  • Aged 3 to 4 years, 40 breaths per minute or more

  • Grunting

  • Apnoea

  • Oxygen saturation of less than 90% in air or increased oxygen requirement over baseline

Heart rate

130 beats per minute or above

  • Aged 5 years, 130 beats per minute or more

  • Aged 6 to 7 years, 120 beats per minute or more

  • Aged 8 to 11 years, 115 beats per minute or more

  • Or heart rate less than 60 beats per minute at any age

  • Aged under 1 year, 160 beats per minute or more

  • Aged 1 to 2 years, 150 beats per minute or more

  • Aged 3 to 4 years, 140 beats per minute or more

  • Heart rate less than 60 beats per minute at any age

Blood pressure

Systolic blood pressure of 90 mmHg or less, or more than 40 mmHg below normal

Urine

Not passed urine in previous 18 hours (for catheterised patients, passed less than 0.5 ml/kg/hour)

Temperature

  • Less than 36ºC

  • Aged under 3 months and temperature 38ºC or more

Appearance

  • Mottled or ashen, or

  • Cyanosis of skin, lips or tongue, or

  • Non-blanching skin rash

  • Mottled or ashen, or

  • Cyanosis of skin, lips or tongue, or

  • Non-blanching skin rash

  • Mottled or ashen, or

  • Cyanosis of skin, lips or tongue, or

  • Non-blanching skin rash

[NICE's guideline on sepsis, recommendations 1.4.2, 1.4.5 and 1.4.8]

Senior clinical decision-maker

Depending on local arrangements the senior clinical decision-maker for people aged 18 years or over should be a doctor of grade CT3/ST3 or above or equivalent, or an advanced nurse practitioner with antibiotic prescribing responsibilities.

[NICE's guideline on sepsis, recommendation 1.6.1]
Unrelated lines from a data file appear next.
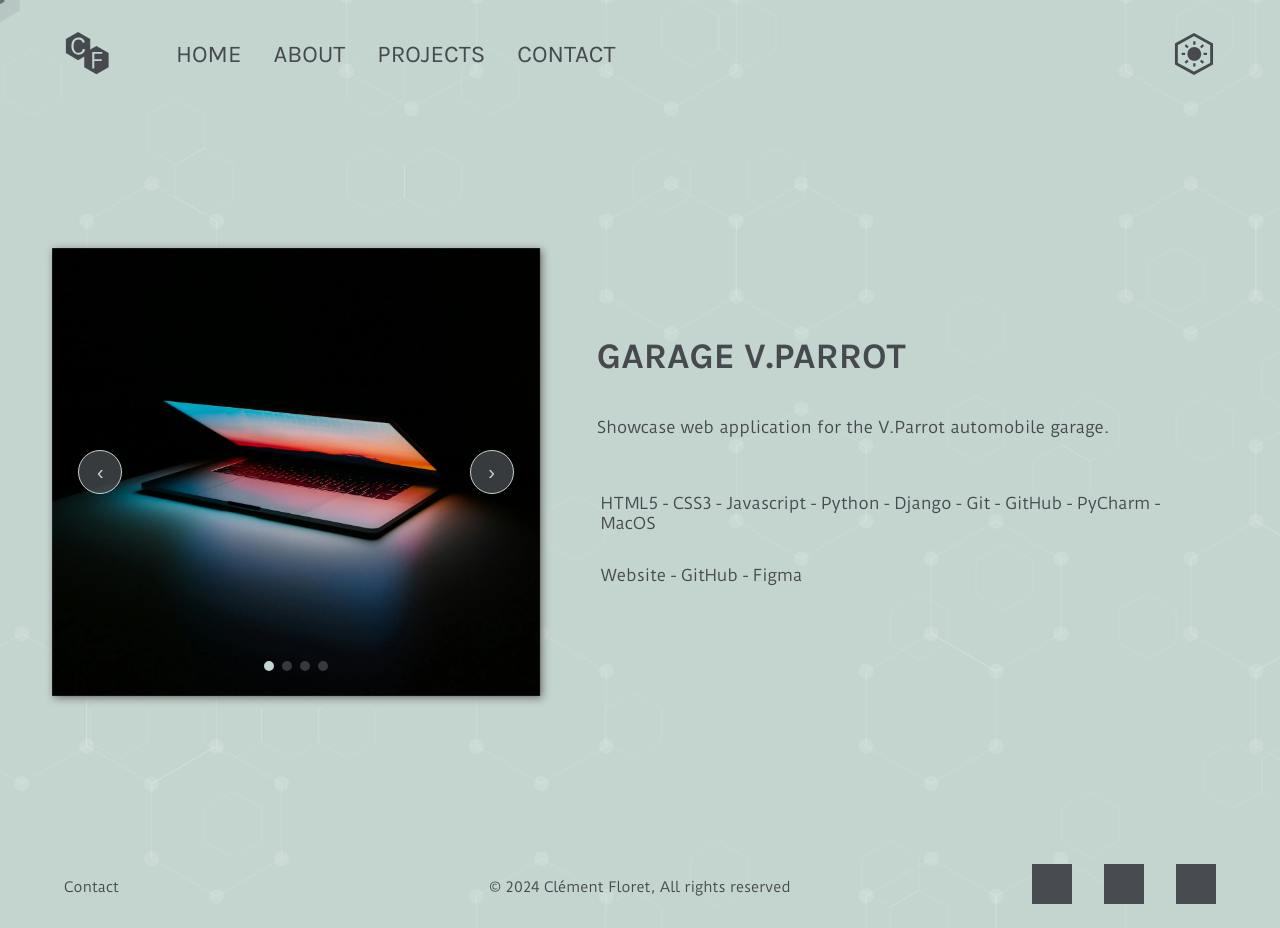
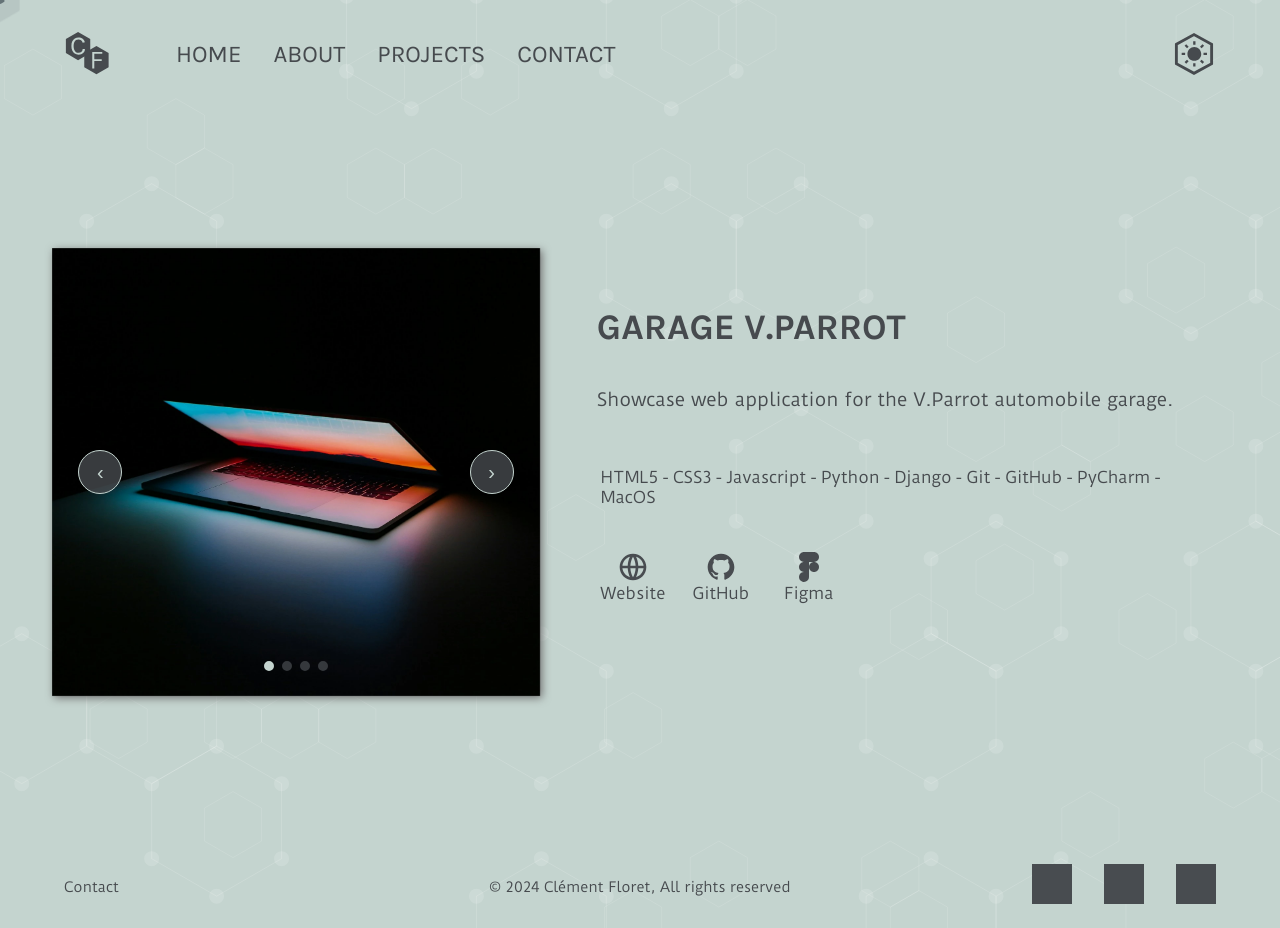
Before and after one commit to floretcl/Clementfloret, a React (Vite) app in the folder frontend/portfolio-react-app/: page /project/1 in a window 1280 px wide. Built offline with nearby package versions, Linux system fonts and the light colour scheme; grey boxes are pictures that could not be loaded.

Commit message:
fix issues with lists and keys

```diff
--- a/frontend/portfolio-react-app/src/components/About.jsx
+++ b/frontend/portfolio-react-app/src/components/About.jsx
@@ -1,4 +1,4 @@
-import AboutSkill from "./AboutSkill/AboutSkill.jsx";
+import AboutSkill from "./About/AboutSkill.jsx";
 import '../styles/About.scss'
 
 export default function About() {
--- a/frontend/portfolio-react-app/src/components/Carousel/Carousel.jsx
+++ b/frontend/portfolio-react-app/src/components/Carousel/Carousel.jsx
@@ -1,6 +1,7 @@
 import {useEffect, useMemo, useState} from "react";
 import CarouselItem from "./CarouselItem.jsx";
 import '../../styles/Carousel.scss'
+import CarouselDot from "./CarouselDot.jsx";
 
 export default function Carousel() {
     const [index, setIndex] = useState(0);
@@ -20,7 +21,7 @@ export default function Carousel() {
         <CarouselItem key={item.id} id={item.id} index={index} name={item.name} image={item.image} />
     );
     const listDots = items.map(item =>
-        <div key={item.id} className={`carousel__dot ${item.id === index ? "carousel__dot--active" : ""}`}></div>
+        <CarouselDot key={item.id} id={item.id} index={index} />
     );
 
     function previousItem() {
--- /dev/null
+++ b/frontend/portfolio-react-app/src/components/Carousel/CarouselDot.jsx
@@ -0,0 +1,12 @@
+import PropTypes from "prop-types";
+
+export default function CarouselDot({id, index}) {
+    return (
+        <div className={`carousel__dot ${id === index ? "carousel__dot--active" : ""}`}></div>
+    );
+}
+
+CarouselDot.propTypes = {
+    id: PropTypes.number.isRequired,
+    index: PropTypes.number.isRequired,
+}
--- a/frontend/portfolio-react-app/src/components/Project.jsx
+++ b/frontend/portfolio-react-app/src/components/Project.jsx
@@ -1,4 +1,6 @@
 import Carousel from "./Carousel/Carousel.jsx";
+import ProjectSkill from "./Project/ProjectSkill.jsx";
+import ProjectLink from "./Project/ProjectLink.jsx";
 import '../styles/Project.scss'
 
 export default function Project() {
@@ -7,22 +9,16 @@ export default function Project() {
     const links = JSON.parse(document.getElementById("project-links").textContent);
 
     const listSkills = skills.map((skill, i, {length}) => {
-        if(i + 1 === length) {
-            return <li key={skill.id}>{skill.name}</li>;
+        if (i + 1 === length) {
+            return <ProjectSkill key={skill.id} name={skill.name} last={true}/>;
         } else {
-            return <><li key={skill.id}>{skill.name}</li> - </>;
+            return <ProjectSkill key={skill.id} name={skill.name} last={false}/>;
         }
     });
 
-    const listLinks = links.map((link, i, {length}) => {
-        if(i + 1 === length) {
-            return <li key={link.id}><a className="hoverable" href={link.icon}>{link.name}</a></li>;
-        } else {
-            return <>
-                <li key={link.id}><a className="hoverable" href={link.icon}>{link.name}</a></li>
-                - </>;
-        }
-    });
+    const listLinks = links.map((link) =>
+        <ProjectLink key={link.id} url={link.url} name={link.name} icon={link.icon}/>
+    );
 
     return (
         <main className="project">
--- /dev/null
+++ b/frontend/portfolio-react-app/src/components/Project/ProjectLink.jsx
@@ -0,0 +1,18 @@
+import PropTypes from "prop-types";
+
+export default function ProjectLink({url, name, icon}) {
+    return (
+        <li>
+            <a className="project__link hoverable" href={url} target="_blank" title={`link to ${name}`}>
+                <img className="project__icon" src={icon} alt={`${name} icon`}/>
+                {name}
+            </a>
+        </li>
+    );
+}
+
+ProjectLink.propTypes = {
+    url: PropTypes.string.isRequired,
+    name: PropTypes.string.isRequired,
+    icon: PropTypes.string.isRequired
+}
--- /dev/null
+++ b/frontend/portfolio-react-app/src/components/Project/ProjectSkill.jsx
@@ -0,0 +1,14 @@
+import PropTypes from "prop-types";
+
+export default function ProjectSkill({name, last}) {
+    if (last) {
+        return <li>{name}</li>;
+    } else {
+        return <><li>{name}</li> - </>;
+    }
+}
+
+ProjectSkill.propTypes = {
+    name: PropTypes.string.isRequired,
+    last: PropTypes.bool.isRequired
+}
--- a/frontend/portfolio-react-app/src/components/ProjectList/ProjectList.jsx
+++ b/frontend/portfolio-react-app/src/components/ProjectList/ProjectList.jsx
@@ -1,4 +1,4 @@
-import ProjectCard from "../ProjectCard/ProjectCard.jsx";
+import ProjectCard from "./ProjectCard.jsx";
 import {useRef} from "react";
 import PropTypes from "prop-types";
 import '../../styles/ProjectList.scss'
--- a/frontend/portfolio-react-app/src/components/Projects.jsx
+++ b/frontend/portfolio-react-app/src/components/Projects.jsx
@@ -1,5 +1,5 @@
 import ProjectList from "./ProjectList/ProjectList.jsx";
-import ProjectFilter from "./ProjectFilter/ProjectFilter.jsx";
+import ProjectFilter from "./ProjectList/ProjectFilter.jsx";
 import {useState} from "react";
 import '../styles/Projects.scss'
 
@@ -15,7 +15,7 @@ export default function Projects() {
         <main className="projects">
             <h1 className="projects__title">Projects</h1>
             <ol className="projects__filters">
-                <ProjectFilter name="All" filterChange={() => setProjectFilter("")} />
+                <ProjectFilter key={0} name="All" filterChange={() => setProjectFilter("")} />
                 {listFilters}
             </ol>
             <div className="projects__list">
--- a/frontend/portfolio-react-app/src/styles/Project.scss
+++ b/frontend/portfolio-react-app/src/styles/Project.scss
@@ -23,6 +23,7 @@
   }
 
   &__text {
+    font-size: 1.125rem;
     margin: 2rem 0 3rem 0;
   }
 
@@ -39,14 +40,29 @@
     }
 
     a {
+      display: flex;
+      flex-direction: column;
+      justify-content: center;
+      align-items: center;
       color: base.$dark-color;
+      width: 3.5rem;
+      margin: 0.5rem;
       padding: 0.5625rem;
-      transition: color 0.2s ease-in;
 
       &:hover, &:focus-visible {
         color: base.$purple-color;
+
+        .project__icon {
+          filter: base.$purple-filter;
+        }
       }
     }
+  }
+
+  &__icon {
+    width: 2rem;
+    height: 2rem;
+    filter: base.$dark-filter;
   }
 }
 
@@ -68,6 +84,10 @@
 
     &__skills, &__links {
       margin: 2rem 0;
+
+      a {
+        width: 4rem;
+      }
     }
   }
 }
@@ -104,6 +124,7 @@
 
       a {
         padding: 0.25rem 0;
+        margin: 0.5rem 1rem 0.5rem 0;
       }
     }
   }
```
Also changed, not shown: frontend/portfolio-react-app/src/components/About/AboutSkill.jsx (renamed from frontend/portfolio-react-app/src/components/AboutSkill/AboutSkill.jsx), frontend/portfolio-react-app/src/components/ProjectList/ProjectCard.jsx (renamed from frontend/portfolio-react-app/src/components/ProjectCard/ProjectCard.jsx), frontend/portfolio-react-app/src/components/ProjectList/ProjectFilter.jsx (renamed from frontend/portfolio-react-app/src/components/ProjectFilter/ProjectFilter.jsx).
The senior decision-maker for people aged 5 to 17 years is a paediatric or emergency care qualified doctor of grade ST4 or above or equivalent.

[NICE's guideline on sepsis, recommendations 1.6.1 and 1.6.16]

The senior clinical decision-maker for children under 5 years is a paediatric qualified doctor of grade ST4 or above.

[NICE's guideline on sepsis, recommendation 1.6.31]

Suspected sepsis

Suspected sepsis is used to indicate people who might have sepsis and require face-to-face assessment to determine whether they need urgent intervention.

Symptoms of sepsis can include, but are not limited to:

  • high body temperature or low body temperature

  • fast heartbeat/breathing

  • feeling dizzy or faint/loss of consciousness

  • a change in mental state, for example, confusion or disorientation

  • diarrhoea/nausea and vomiting

  • slurred speech

  • severe muscle pain

  • breathlessness

  • reduced urine production

  • cold, clammy and pale or mottled skin.

People with sepsis may have non-specific, non-localised presentations, for example, they may feel very unwell, and may not have a high temperature.

[NICE's guideline on sepsis and expert opinion]